**Task to carry out:** An exact copy of the whole listing is required.

+--

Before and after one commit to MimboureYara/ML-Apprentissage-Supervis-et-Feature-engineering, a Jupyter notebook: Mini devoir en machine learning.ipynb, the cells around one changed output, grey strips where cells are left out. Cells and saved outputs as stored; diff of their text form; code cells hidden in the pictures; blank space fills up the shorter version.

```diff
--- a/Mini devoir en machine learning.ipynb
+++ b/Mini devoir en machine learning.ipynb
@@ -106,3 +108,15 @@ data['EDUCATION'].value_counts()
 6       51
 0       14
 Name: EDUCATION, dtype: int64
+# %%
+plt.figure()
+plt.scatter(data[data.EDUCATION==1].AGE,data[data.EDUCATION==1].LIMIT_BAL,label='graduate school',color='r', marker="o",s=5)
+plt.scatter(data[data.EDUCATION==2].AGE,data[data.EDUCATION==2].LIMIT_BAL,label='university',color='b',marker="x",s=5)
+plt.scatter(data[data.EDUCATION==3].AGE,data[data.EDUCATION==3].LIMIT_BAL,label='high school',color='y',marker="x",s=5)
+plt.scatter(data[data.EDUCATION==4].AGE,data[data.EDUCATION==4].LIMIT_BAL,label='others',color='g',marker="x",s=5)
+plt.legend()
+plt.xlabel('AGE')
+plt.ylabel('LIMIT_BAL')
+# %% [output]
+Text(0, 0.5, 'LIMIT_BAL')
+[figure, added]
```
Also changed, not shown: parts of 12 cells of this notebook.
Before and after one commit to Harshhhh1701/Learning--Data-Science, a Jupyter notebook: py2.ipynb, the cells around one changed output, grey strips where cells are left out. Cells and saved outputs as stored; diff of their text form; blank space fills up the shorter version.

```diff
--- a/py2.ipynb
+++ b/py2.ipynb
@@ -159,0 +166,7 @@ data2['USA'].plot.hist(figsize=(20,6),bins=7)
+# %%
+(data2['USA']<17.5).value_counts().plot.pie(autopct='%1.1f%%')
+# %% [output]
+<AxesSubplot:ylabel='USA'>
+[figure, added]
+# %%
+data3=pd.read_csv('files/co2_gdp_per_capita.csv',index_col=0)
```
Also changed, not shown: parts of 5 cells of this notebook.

+--

**Task response:**
Before and after one commit to MimboureYara/ML-Apprentissage-Supervis-et-Feature-engineering, a Jupyter notebook: Mini devoir en machine learning.ipynb, the cells around one changed output, grey strips where cells are left out. Cells and saved outputs as stored; diff of their text form; code cells hidden in the pictures; blank space fills up the shorter version.

```diff
--- a/Mini devoir en machine learning.ipynb
+++ b/Mini devoir en machine learning.ipynb
@@ -106,3 +108,15 @@ data['EDUCATION'].value_counts()
 6       51
 0       14
 Name: EDUCATION, dtype: int64
+# %%
+plt.figure()
+plt.scatter(data[data.EDUCATION==1].AGE,data[data.EDUCATION==1].LIMIT_BAL,label='graduate school',color='r', marker="o",s=5)
+plt.scatter(data[data.EDUCATION==2].AGE,data[data.EDUCATION==2].LIMIT_BAL,label='university',color='b',marker="x",s=5)
+plt.scatter(data[data.EDUCATION==3].AGE,data[data.EDUCATION==3].LIMIT_BAL,label='high school',color='y',marker="x",s=5)
+plt.scatter(data[data.EDUCATION==4].AGE,data[data.EDUCATION==4].LIMIT_BAL,label='others',color='g',marker="x",s=5)
+plt.legend()
+plt.xlabel('AGE')
+plt.ylabel('LIMIT_BAL')
+# %% [output]
+Text(0, 0.5, 'LIMIT_BAL')
+[figure, added]
```
Also changed, not shown: parts of 12 cells of this notebook.
Before and after one commit to Harshhhh1701/Learning--Data-Science, a Jupyter notebook: py2.ipynb, the cells around one changed output, grey strips where cells are left out. Cells and saved outputs as stored; diff of their text form; blank space fills up the shorter version.

```diff
--- a/py2.ipynb
+++ b/py2.ipynb
@@ -159,0 +166,7 @@ data2['USA'].plot.hist(figsize=(20,6),bins=7)
+# %%
+(data2['USA']<17.5).value_counts().plot.pie(autopct='%1.1f%%')
+# %% [output]
+<AxesSubplot:ylabel='USA'>
+[figure, added]
+# %%
+data3=pd.read_csv('files/co2_gdp_per_capita.csv',index_col=0)
```
Also changed, not shown: parts of 5 cells of this notebook.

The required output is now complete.